The requirement for the paper is to identify an interesting aspect of the law and then use Economic analysis to analyze it. The paper should have three parts:
The paper should be no longer than three double spaced pages. Other things equal, the shorter the better.
The primary purpose of the paper requirement is to encourage you to look at the world of law as an Economist with the question "Why?" firmly in mind.
As with homework, you are strongly encouraged to work together and share ideas. Team submissions, however, are not allowed. You must individually submit original analyses. This does not, however, preclude two or more people addressing the same question in different ways.
Please don’t hesitate to discuss your ideas with me -- it’s one of my favorite activities.
|Homework:||Based on your homework assignments after dropping the two lowest grades.|
|Exams:||Numerical grades for both the midterm and final will be obtained by "curving" the raw scores.|
30%: Your homework / class participation grade.
20%: Your puzzle grade.
20%: The better of your midterm and final examination grades.
30%: Your final examination grade.
All averages will be computed numerically and then converted to letter grades with an A+ for 97% or better, an A for 93%-97%, an A- for 90%-93% and so forth.
You are strongly encouraged to form study groups and to work together on the homework assignments and puzzles by discussing ideas and approaches.

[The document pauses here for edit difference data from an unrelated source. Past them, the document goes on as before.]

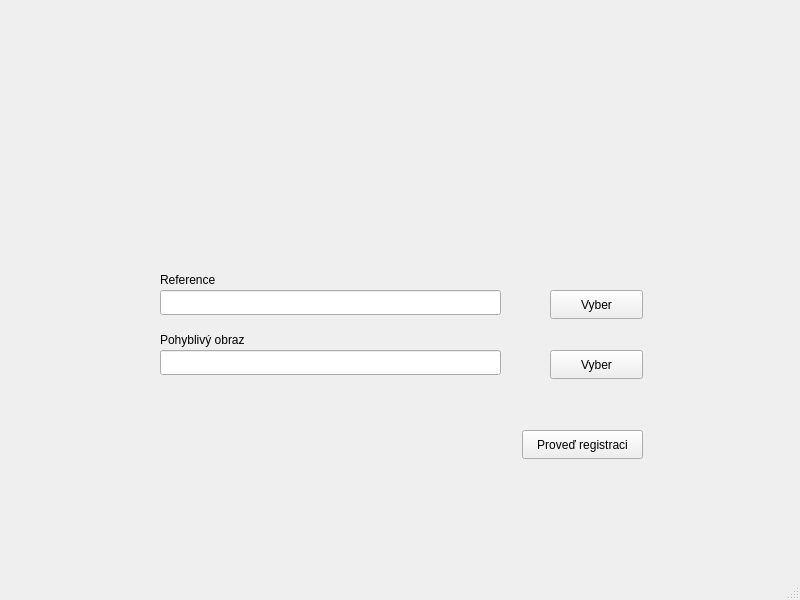
First picture: the form in ui/register_two_images_mw.ui, repository dslavicek/registration_with_gui, before the edit.
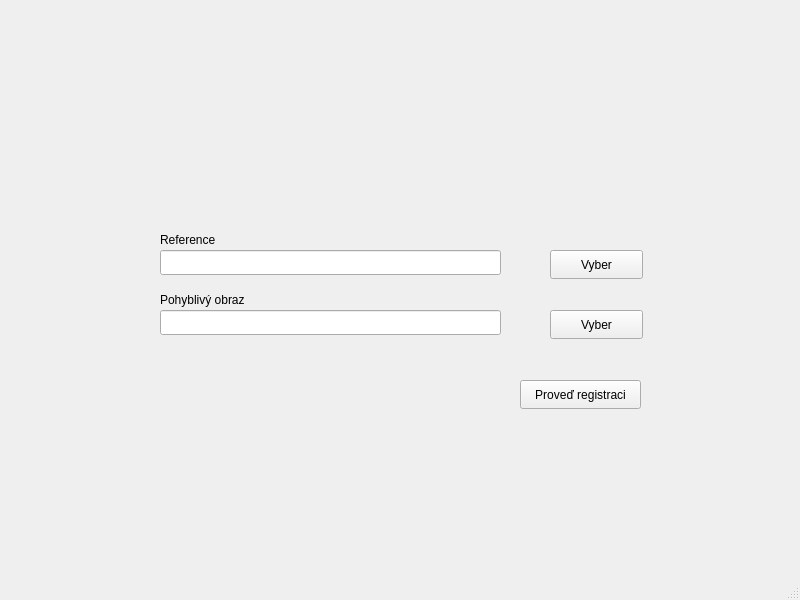
Second picture: the form after the edit.

Commit message: minor adjustments in UI layout

```diff
--- a/ui/register_two_images_mw.ui
+++ b/ui/register_two_images_mw.ui
@@ -18,8 +18,8 @@
     <property name="geometry">
      <rect>
       <x>160</x>
-      <y>330</y>
-      <width>101</width>
+      <y>290</y>
+      <width>111</width>
       <height>20</height>
      </rect>
     </property>
@@ -30,8 +30,8 @@
    <widget class="QPushButton" name="register_2">
     <property name="geometry">
      <rect>
-      <x>522</x>
-      <y>430</y>
+      <x>520</x>
+      <y>380</y>
       <width>121</width>
       <height>29</height>
      </rect>
@@ -44,7 +44,7 @@
     <property name="geometry">
      <rect>
       <x>160</x>
-      <y>350</y>
+      <y>310</y>
       <width>341</width>
       <height>25</height>
      </rect>
@@ -54,7 +54,7 @@
     <property name="geometry">
      <rect>
       <x>160</x>
-      <y>290</y>
+      <y>250</y>
       <width>341</width>
       <height>25</height>
      </rect>
@@ -64,8 +64,8 @@
     <property name="geometry">
      <rect>
       <x>160</x>
-      <y>270</y>
-      <width>63</width>
+      <y>230</y>
+      <width>71</width>
       <height>20</height>
      </rect>
     </property>
@@ -77,7 +77,7 @@
     <property name="geometry">
      <rect>
       <x>550</x>
-      <y>350</y>
+      <y>310</y>
       <width>93</width>
       <height>29</height>
      </rect>
@@ -90,7 +90,7 @@
     <property name="geometry">
      <rect>
       <x>550</x>
-      <y>290</y>
+      <y>250</y>
       <width>93</width>
       <height>29</height>
      </rect>
```
Left out of the diff: 2 changed lines with no effect on the pictures. The commit also changes 2 other files.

Please refrain, however, from merely sharing answers.
If you benefitted from conversations with someone in preparing a written assignment, it is customary to mention this in the paper or online submission. It is necessary to cite any written sources that you used including materials obtained electronically.
Examinations are closed book - you are allowed neither to seek assistance from nor provide assistance to anyone else during the examination, nor to consult any written materials other than the examination itself. The use of a calculator is permitted.